Adobe’s cloud investment paid off. The software company’s second quarter profits rose 16% on the year to $88.5 million, as more customers shifted to its cloud offering, which asks customers to pay a subscription fee to use Adobe’s creative software like Photoshop. In the second quarter 464,000 customers signed up, bringing the total number of subscribers to 2.3 million.
Putin and Poroshenko talked ceasefires. The presidents of Russia and Ukraine discussed the possibility of a ceasefire in southeastern Ukraine after a fire hit a gas pipeline between the two countries and a Russian journalist died in Ukraine. Ukraine’s government blamed “terrorism” for the second pipeline fire in six weeks.
Citigroup bought a Hong Kong office tower. The bank paid a record HK$5.4 billion ($697 million) for the largest-ever office transaction in Hong Kong—a 512,000 square foot skyscraper to bring most of its 5,000 staff under one roof. The purchase is a boon for Hong Kong, which is fighting against Singapore and recently Shanghai as the preferred place to do business in Asia.
An attack on World Cup fans in Nigeria. A suicide attack targeting football fans in the town of Damaturu, in Nigeria’s north east, caused several fatalities and “truckloads” of injuries. A second bomb is feared.
Fake antibiotics are fueling superbugs. Counterfeit antibiotics use is growing in almost every region of the world, increasing superbugs’ resistance to antibiotic drugs, a report from the World Health Organization states. Antibiotic drugs that do not fully kill bugs will eventually make them resistant to treatment.
Quartz obsession interlude
John McDuling on the troubling evolution of online piracy. ”Just as the entertainment industry thought it had figured out how to convince people to pay for content (basically, simple pricing structures and easy, well-designed interfaces), along comes a new wave of illicit file-sharing services designed to look like they are legal. These services are ‘a big switch from the past where there were popups, spammy, risqué looking sites,’ BTIG analyst Rich Greenfield says in an email. ‘These look and feel legit.'” Read more here.
Matters of debate
Don’t ever call something ”disruptive” again. The word is completely over-used, and it doesn’t mean what everyone thinks it means.
“Obscene pay” at charities needs to stop. Either trim executives’ high pay, or revoke the organization’s tax-exempt status.
The US needs Iran to stabilize Iraq. And it shouldn’t get squeamish about allying with an “enemy” either.

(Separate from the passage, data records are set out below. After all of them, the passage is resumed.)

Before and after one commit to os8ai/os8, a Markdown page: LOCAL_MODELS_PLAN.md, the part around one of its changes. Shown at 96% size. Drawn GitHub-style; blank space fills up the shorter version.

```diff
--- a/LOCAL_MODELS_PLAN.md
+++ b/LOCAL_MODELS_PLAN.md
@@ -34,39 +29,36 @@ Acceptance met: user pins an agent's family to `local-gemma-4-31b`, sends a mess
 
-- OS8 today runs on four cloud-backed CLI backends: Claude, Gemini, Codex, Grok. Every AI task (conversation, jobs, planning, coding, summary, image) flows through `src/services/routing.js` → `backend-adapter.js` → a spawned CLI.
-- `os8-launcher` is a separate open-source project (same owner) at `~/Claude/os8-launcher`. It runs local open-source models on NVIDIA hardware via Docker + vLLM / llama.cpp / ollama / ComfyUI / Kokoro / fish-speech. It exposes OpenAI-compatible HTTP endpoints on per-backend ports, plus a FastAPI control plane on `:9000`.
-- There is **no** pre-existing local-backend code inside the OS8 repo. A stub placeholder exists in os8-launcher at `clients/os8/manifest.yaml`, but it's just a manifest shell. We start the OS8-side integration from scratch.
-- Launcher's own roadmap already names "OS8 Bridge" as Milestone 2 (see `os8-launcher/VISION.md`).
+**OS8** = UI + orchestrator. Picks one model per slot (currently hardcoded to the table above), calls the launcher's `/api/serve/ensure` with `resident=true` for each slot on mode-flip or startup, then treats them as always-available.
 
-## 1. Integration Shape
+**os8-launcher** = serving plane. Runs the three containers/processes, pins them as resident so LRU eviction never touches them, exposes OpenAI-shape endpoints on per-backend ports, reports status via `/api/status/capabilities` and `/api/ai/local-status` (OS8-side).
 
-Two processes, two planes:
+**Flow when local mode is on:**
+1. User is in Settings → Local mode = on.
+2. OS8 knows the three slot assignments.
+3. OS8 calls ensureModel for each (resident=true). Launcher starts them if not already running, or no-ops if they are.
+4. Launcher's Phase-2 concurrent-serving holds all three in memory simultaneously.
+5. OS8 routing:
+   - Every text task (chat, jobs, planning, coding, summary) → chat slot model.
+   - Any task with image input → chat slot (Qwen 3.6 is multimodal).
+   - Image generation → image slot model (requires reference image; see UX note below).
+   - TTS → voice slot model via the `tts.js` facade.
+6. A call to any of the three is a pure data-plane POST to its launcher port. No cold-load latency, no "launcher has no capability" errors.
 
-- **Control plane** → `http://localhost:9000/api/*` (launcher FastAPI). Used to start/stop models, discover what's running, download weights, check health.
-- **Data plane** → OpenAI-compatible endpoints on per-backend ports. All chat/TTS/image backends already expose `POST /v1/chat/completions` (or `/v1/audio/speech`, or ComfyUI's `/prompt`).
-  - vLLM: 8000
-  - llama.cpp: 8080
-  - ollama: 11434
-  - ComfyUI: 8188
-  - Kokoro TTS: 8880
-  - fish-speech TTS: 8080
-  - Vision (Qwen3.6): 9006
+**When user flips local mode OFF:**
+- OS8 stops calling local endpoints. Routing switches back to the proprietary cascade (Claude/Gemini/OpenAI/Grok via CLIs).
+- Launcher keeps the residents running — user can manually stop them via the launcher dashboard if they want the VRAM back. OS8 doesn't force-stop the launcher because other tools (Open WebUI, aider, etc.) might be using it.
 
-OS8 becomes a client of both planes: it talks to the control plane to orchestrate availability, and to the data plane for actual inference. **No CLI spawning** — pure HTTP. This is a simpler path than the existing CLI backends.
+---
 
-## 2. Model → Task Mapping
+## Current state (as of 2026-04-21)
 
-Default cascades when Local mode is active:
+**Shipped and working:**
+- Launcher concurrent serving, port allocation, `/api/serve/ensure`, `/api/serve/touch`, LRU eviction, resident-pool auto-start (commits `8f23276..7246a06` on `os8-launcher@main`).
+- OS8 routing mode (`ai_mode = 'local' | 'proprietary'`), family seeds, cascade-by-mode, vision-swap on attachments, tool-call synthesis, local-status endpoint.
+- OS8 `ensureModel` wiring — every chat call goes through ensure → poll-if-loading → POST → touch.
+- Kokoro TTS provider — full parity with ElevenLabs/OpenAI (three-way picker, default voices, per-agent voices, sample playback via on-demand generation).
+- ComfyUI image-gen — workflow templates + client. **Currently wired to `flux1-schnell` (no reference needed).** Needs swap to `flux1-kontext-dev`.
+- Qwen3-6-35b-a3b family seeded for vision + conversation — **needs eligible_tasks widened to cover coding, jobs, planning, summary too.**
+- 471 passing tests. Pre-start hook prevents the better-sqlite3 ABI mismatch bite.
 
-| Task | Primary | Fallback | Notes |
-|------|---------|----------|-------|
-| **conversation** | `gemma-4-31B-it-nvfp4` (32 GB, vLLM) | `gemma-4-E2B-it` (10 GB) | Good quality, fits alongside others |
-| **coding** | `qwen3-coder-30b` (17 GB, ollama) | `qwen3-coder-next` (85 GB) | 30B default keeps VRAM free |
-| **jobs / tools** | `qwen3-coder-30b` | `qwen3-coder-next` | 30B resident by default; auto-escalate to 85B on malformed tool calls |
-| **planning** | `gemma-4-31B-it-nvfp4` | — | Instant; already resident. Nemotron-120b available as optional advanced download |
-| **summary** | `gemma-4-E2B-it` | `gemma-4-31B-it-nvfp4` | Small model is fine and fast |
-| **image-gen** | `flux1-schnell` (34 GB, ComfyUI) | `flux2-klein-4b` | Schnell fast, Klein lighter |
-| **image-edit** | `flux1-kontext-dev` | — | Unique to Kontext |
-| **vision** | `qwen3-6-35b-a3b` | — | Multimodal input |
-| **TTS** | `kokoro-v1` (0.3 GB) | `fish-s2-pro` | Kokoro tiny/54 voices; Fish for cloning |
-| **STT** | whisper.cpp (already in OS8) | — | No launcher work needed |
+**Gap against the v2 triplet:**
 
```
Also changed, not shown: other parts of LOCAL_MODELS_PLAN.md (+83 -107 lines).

We are in the golden age of attack tactics in soccer. That’s why more goals have been scored at this stage in the tournament than in any previous World Cup.
Net neutrality is a core part of what the internet stands for. Allowing companies to buy “fast lanes” for their traffic would stifle innovation and turn the internet into a feudal system.
It’s no surprise that Colombia’s left voted right. President Juan Manuel Santos stands for peace; his far-right militaristic opponent did not.
The UK housing market’s real crisis is hysteria. Prices are booming: everyone panic! Prices are falling: everyone panic!
Amazon’s secret gadget lab is working on a lot more than just 3D phones. But a thinner Kindle may be the coolest item.
Retirees are cooking meth. A California man used his room in his retirement home to make drugs.
The World Cup nabs criminals. A Mexican drug lord was arrested on his way to the tournament, after buying a ticket in his own name.
The most disgruntled bankers live in the Middle East. More than half of finance professionals in the region want to move jobs, compared to 43% in the US and 34% in Hong Kong.
Astronauts will have real coffee. The International Space Station is getting an espresso machine, the ISSpresso.
Last year’s must-have crafts product was rubber bands. What, you don’t have a Rainbow Loom bracelet yet?